PROBLEM TO WORK ON: If an entry holds a picture, leave the picture out and copy the rest exactly.

DATA PROVIDED:
◆ ◆ ◆
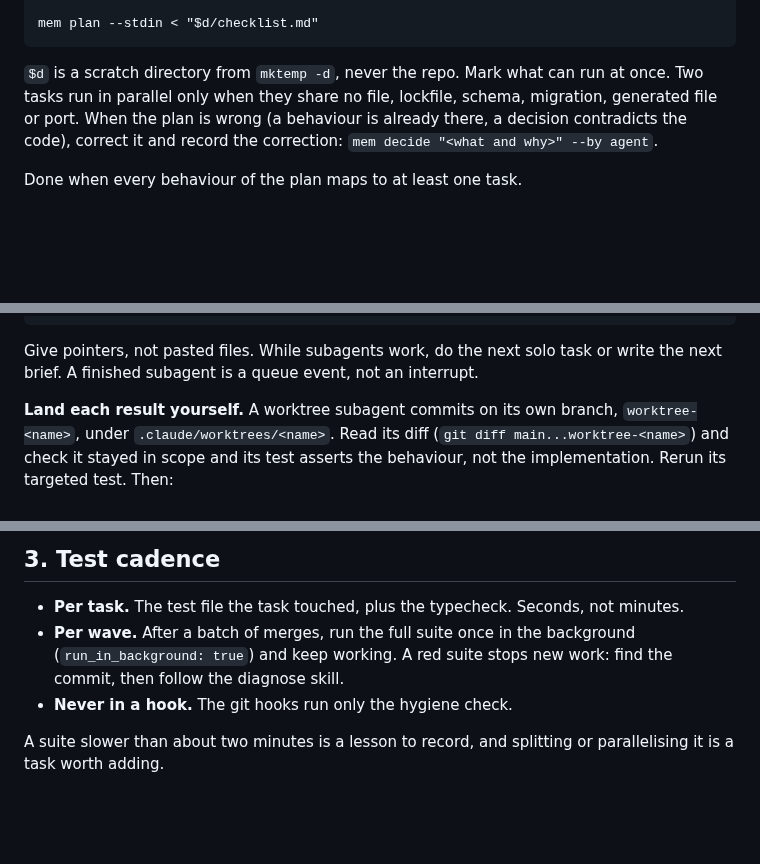
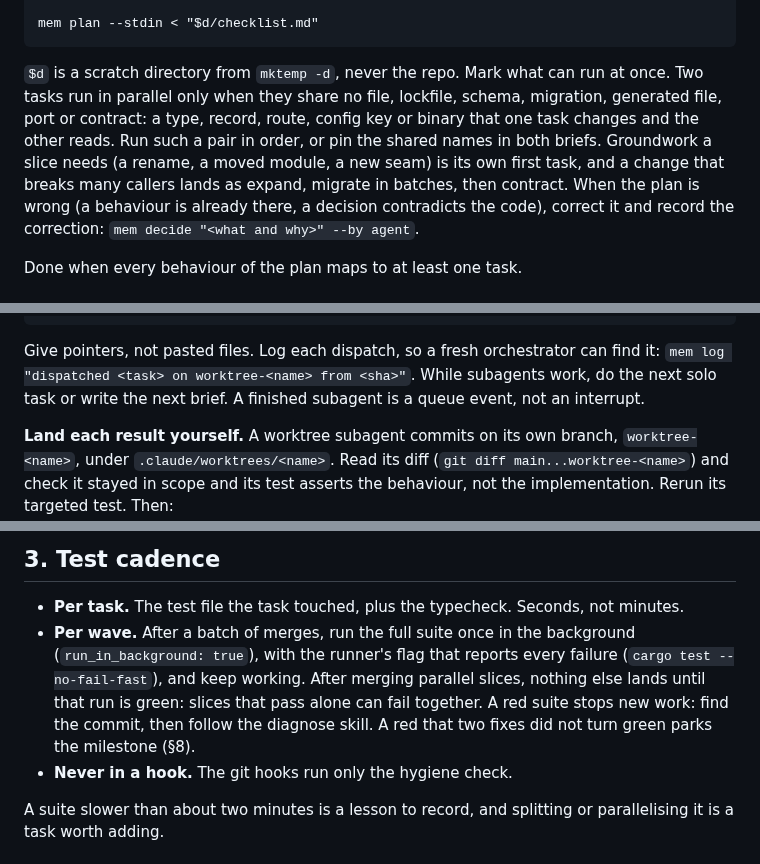
Before and after one commit to saifulapm/workflow, a Markdown page: skills/orchestrate/SKILL.md, 3 parts joined by grey strips. Drawn GitHub-style; blank space fills up the shorter version.

Commit message:
Bound repeated failures and count contracts as contention
Two parallel tasks also clash when one changes a type, record, route,
config key or binary the other reads; compound engineering checks this,
and two slices that each passed alone failed seven tests once merged.
Groundwork goes first, and a change that breaks many callers lands as
expand, migrate, contract, as Matt Pocock's tickets cut it.

The wave suite reports every failure, and nothing lands after parallel
slices until it is green. A red that two fixes did not turn green parks
the milestone instead of running to the goal's time limit, and each
dispatch is logged so a fresh orchestrator lands a worktree's commits
rather than redoing them.

```diff
--- a/skills/orchestrate/SKILL.md
+++ b/skills/orchestrate/SKILL.md
@@ -58,7 +60,12 @@ refuses a checklist without it, and the hub reads progress from it):
 
 `$d` is a scratch directory from `mktemp -d`, never the repo. Mark what can run at
 once. Two tasks run in parallel only when they share no file, lockfile,
-schema, migration, generated file or port. When the plan is wrong (a
+schema, migration, generated file, port or contract: a type, record, route,
+config key or binary that one task changes and the other reads. Run such a
+pair in order, or pin the shared names in both briefs. Groundwork a slice
+needs (a rename, a moved module, a new seam) is its own first task, and a
+change that breaks many callers lands as expand, migrate in batches, then
+contract. When the plan is wrong (a
 behaviour is already there, a decision contradicts the code), correct it
 and record the correction: `mem decide "<what and why>" --by agent`.
 
@@ -87,8 +94,10 @@ write it whole:
     VERIFY      the exact targeted test command and typecheck
     STOP        what sends it back to you instead of improvising
 
-Give pointers, not pasted files. While subagents work, do the next solo task
-or write the next brief. A finished subagent is a queue event, not an
+Give pointers, not pasted files. Log each dispatch, so a fresh
+orchestrator can find it: `mem log "dispatched <task> on worktree-<name>
+from <sha>"`. While subagents work, do the next solo task or write the next
+brief. A finished subagent is a queue event, not an
 interrupt.
 
 **Land each result yourself.** A worktree subagent commits on its own branch,
@@ -114,8 +123,12 @@ Done when every task is ticked and landed on `main`.
 - **Per task.** The test file the task touched, plus the typecheck. Seconds,
   not minutes.
 - **Per wave.** After a batch of merges, run the full suite once in the
-  background (`run_in_background: true`) and keep working. A red suite
-  stops new work: find the commit, then follow the diagnose skill.
+  background (`run_in_background: true`), with the runner's flag that
+  reports every failure (`cargo test --no-fail-fast`), and keep working.
+  After merging parallel slices, nothing else lands until that run is
+  green: slices that pass alone can fail together. A red suite stops new
+  work: find the commit, then follow the diagnose skill. A red that two
+  fixes did not turn green parks the milestone (§8).
 - **Never in a hook.** The git hooks run only the hygiene check.
 
 A suite slower than about two minutes is a lesson to record, and splitting
```
Also changed, not shown: other parts of skills/orchestrate/SKILL.md (+3 -1 lines), skills/diagnose/SKILL.md (+2 -2 lines).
◆ ◆ ◆
OUTPUT FOR THIS TASK:
Before and after one commit to saifulapm/workflow, a Markdown page: skills/orchestrate/SKILL.md, 3 parts joined by grey strips. Drawn GitHub-style; blank space fills up the shorter version.

Commit message:
Bound repeated failures and count contracts as contention
Two parallel tasks also clash when one changes a type, record, route,
config key or binary the other reads; compound engineering checks this,
and two slices that each passed alone failed seven tests once merged.
Groundwork goes first, and a change that breaks many callers lands as
expand, migrate, contract, as Matt Pocock's tickets cut it.

The wave suite reports every failure, and nothing lands after parallel
slices until it is green. A red that two fixes did not turn green parks
the milestone instead of running to the goal's time limit, and each
dispatch is logged so a fresh orchestrator lands a worktree's commits
rather than redoing them.

```diff
--- a/skills/orchestrate/SKILL.md
+++ b/skills/orchestrate/SKILL.md
@@ -58,7 +60,12 @@ refuses a checklist without it, and the hub reads progress from it):
 
 `$d` is a scratch directory from `mktemp -d`, never the repo. Mark what can run at
 once. Two tasks run in parallel only when they share no file, lockfile,
-schema, migration, generated file or port. When the plan is wrong (a
+schema, migration, generated file, port or contract: a type, record, route,
+config key or binary that one task changes and the other reads. Run such a
+pair in order, or pin the shared names in both briefs. Groundwork a slice
+needs (a rename, a moved module, a new seam) is its own first task, and a
+change that breaks many callers lands as expand, migrate in batches, then
+contract. When the plan is wrong (a
 behaviour is already there, a decision contradicts the code), correct it
 and record the correction: `mem decide "<what and why>" --by agent`.
 
@@ -87,8 +94,10 @@ write it whole:
     VERIFY      the exact targeted test command and typecheck
     STOP        what sends it back to you instead of improvising
 
-Give pointers, not pasted files. While subagents work, do the next solo task
-or write the next brief. A finished subagent is a queue event, not an
+Give pointers, not pasted files. Log each dispatch, so a fresh
+orchestrator can find it: `mem log "dispatched <task> on worktree-<name>
+from <sha>"`. While subagents work, do the next solo task or write the next
+brief. A finished subagent is a queue event, not an
 interrupt.
 
 **Land each result yourself.** A worktree subagent commits on its own branch,
@@ -114,8 +123,12 @@ Done when every task is ticked and landed on `main`.
 - **Per task.** The test file the task touched, plus the typecheck. Seconds,
   not minutes.
 - **Per wave.** After a batch of merges, run the full suite once in the
-  background (`run_in_background: true`) and keep working. A red suite
-  stops new work: find the commit, then follow the diagnose skill.
+  background (`run_in_background: true`), with the runner's flag that
+  reports every failure (`cargo test --no-fail-fast`), and keep working.
+  After merging parallel slices, nothing else lands until that run is
+  green: slices that pass alone can fail together. A red suite stops new
+  work: find the commit, then follow the diagnose skill. A red that two
+  fixes did not turn green parks the milestone (§8).
 - **Never in a hook.** The git hooks run only the hygiene check.
 
 A suite slower than about two minutes is a lesson to record, and splitting
```
Also changed, not shown: other parts of skills/orchestrate/SKILL.md (+3 -1 lines), skills/diagnose/SKILL.md (+2 -2 lines).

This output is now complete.